It's fun to be a part of this "heaven of tech"—I love technology and devour news about the latest trends in hardware and software. But seeing the prevalence of tech in people's everyday commute also got me thinking about the larger role it plays in our lives. For my part, I often feel overconnected, bombarded by a constant stream of input that's corrosive to my ability to focus. At times technology strikes me as not only ubiquitous, but consuming and even addictive. On the other hand, I know that for some it can seem remote, inaccessible, or threatening. I know there are many people who feel like they're being left behind by technology—because it's too complex for them, or because for economic or geographic reasons they can't take part in it.

Is there a way to live in balance with technology—to understand it and appreciate the benefits it brings to people, without affording it primacy in our lives? The writers this week have taken on this concept of technological balance—in terms of spiritual balance. Tony Lobl says in our cover story, "Our interaction with technological resources can be God-guided, not just an expression of human preference.
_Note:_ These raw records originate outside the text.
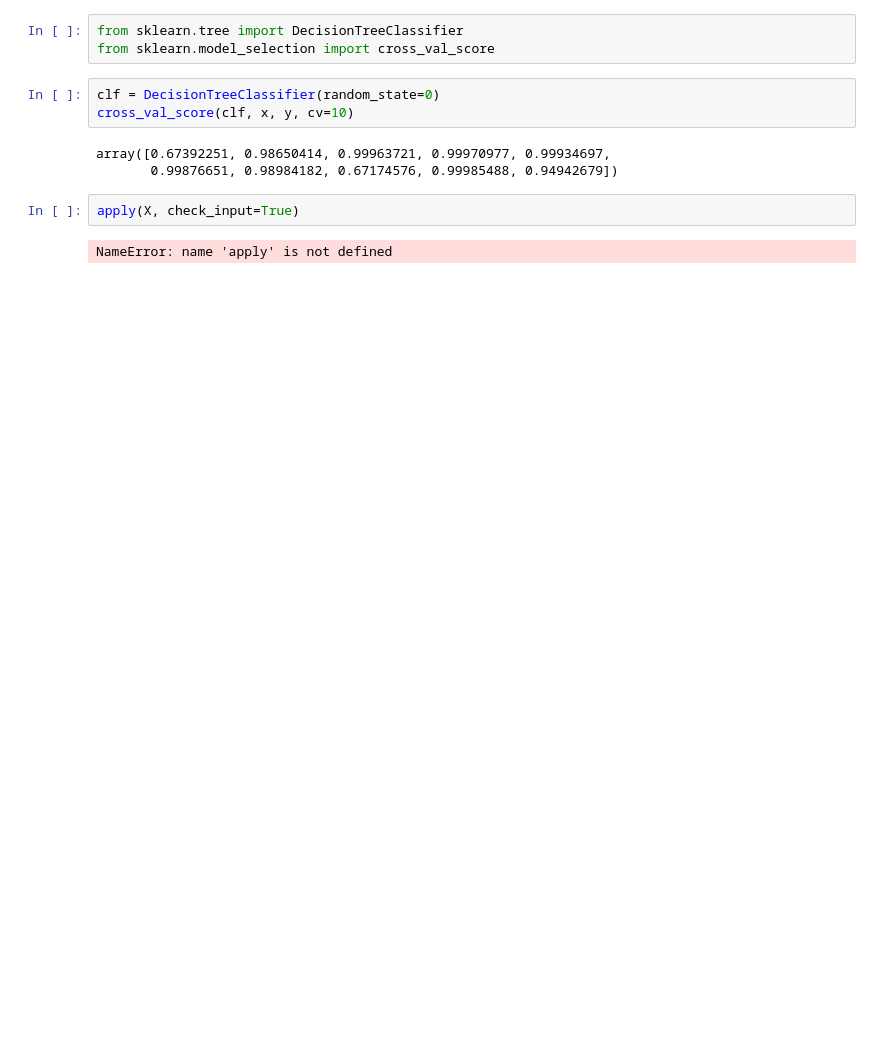
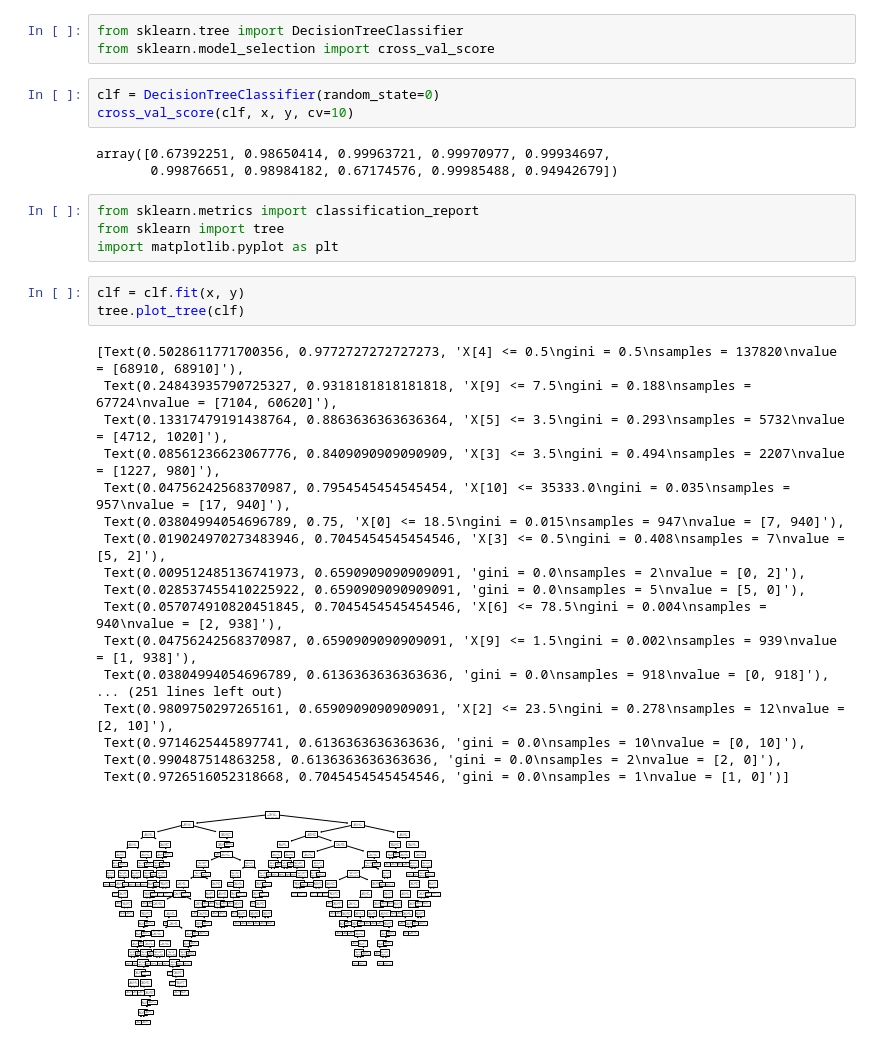
Before and after one commit to khangusername/The-UMBC-Duo, a Jupyter notebook: Cybersecurity (2).ipynb, the cells around one changed output. Drawn from its saved outputs; the diff is of its cells as text; blank space fills up the shorter version.

Commit message:
Decision Tree Classification
experiments

```diff
--- a/Cybersecurity (2).ipynb
+++ b/Cybersecurity (2).ipynb
@@ -131,7 +137,29 @@ cross_val_score(clf, x, y, cv=10)
 # %% [output]
 array([0.67392251, 0.98650414, 0.99963721, 0.99970977, 0.99934697,
        0.99876651, 0.98984182, 0.67174576, 0.99985488, 0.94942679])
-# %%
-apply(X, check_input=True)
-# %% [output]
-NameError: name 'apply' is not defined
+# %%
+from sklearn.metrics import classification_report
+from sklearn import tree
+import matplotlib.pyplot as plt
+# %%
+clf = clf.fit(x, y)
+tree.plot_tree(clf)
+# %% [output]
+[Text(0.5028611771700356, 0.9772727272727273, 'X[4] <= 0.5\ngini = 0.5\nsamples = 137820\nvalue = [68910, 68910]'),
+ Text(0.24843935790725327, 0.9318181818181818, 'X[9] <= 7.5\ngini = 0.188\nsamples = 67724\nvalue = [7104, 60620]'),
+ Text(0.13317479191438764, 0.8863636363636364, 'X[5] <= 3.5\ngini = 0.293\nsamples = 5732\nvalue = [4712, 1020]'),
+ Text(0.08561236623067776, 0.8409090909090909, 'X[3] <= 3.5\ngini = 0.494\nsamples = 2207\nvalue = [1227, 980]'),
+ Text(0.04756242568370987, 0.7954545454545454, 'X[10] <= 35333.0\ngini = 0.035\nsamples = 957\nvalue = [17, 940]'),
+ Text(0.03804994054696789, 0.75, 'X[0] <= 18.5\ngini = 0.015\nsamples = 947\nvalue = [7, 940]'),
+ Text(0.019024970273483946, 0.7045454545454546, 'X[3] <= 0.5\ngini = 0.408\nsamples = 7\nvalue = [5, 2]'),
+ Text(0.009512485136741973, 0.6590909090909091, 'gini = 0.0\nsamples = 2\nvalue = [0, 2]'),
+ Text(0.028537455410225922, 0.6590909090909091, 'gini = 0.0\nsamples = 5\nvalue = [5, 0]'),
+ Text(0.057074910820451845, 0.7045454545454546, 'X[6] <= 78.5\ngini = 0.004\nsamples = 940\nvalue = [2, 938]'),
+ Text(0.04756242568370987, 0.6590909090909091, 'X[9] <= 1.5\ngini = 0.002\nsamples = 939\nvalue = [1, 938]'),
+ Text(0.03804994054696789, 0.6136363636363636, 'gini = 0.0\nsamples = 918\nvalue = [0, 918]'),
+... (251 lines left out)
+ Text(0.9809750297265161, 0.6590909090909091, 'X[2] <= 23.5\ngini = 0.278\nsamples = 12\nvalue = [2, 10]'),
+ Text(0.9714625445897741, 0.6136363636363636, 'gini = 0.0\nsamples = 10\nvalue = [0, 10]'),
+ Text(0.990487514863258, 0.6136363636363636, 'gini = 0.0\nsamples = 2\nvalue = [2, 0]'),
+ Text(0.9726516052318668, 0.7045454545454546, 'gini = 0.0\nsamples = 1\nvalue = [1, 0]')]
+[figure, added]
```
Also changed, not shown: parts of 5 cells of this notebook.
It can be divinely tempered (if we're too immersed) and divinely nudged (if we have a too-hesitant toe in the water)" (p. 14). And Mark Swinney shares how a spiritual focus can free us from compulsive reliance on technology. "God's care and love," he writes, "are the real substance of living. ... addictive behaviors are no part of the man of God's creating" (p. 17). We hope the ideas in this issue will help shed some light on the issue of technology, as we consider together the role it plays in our lives.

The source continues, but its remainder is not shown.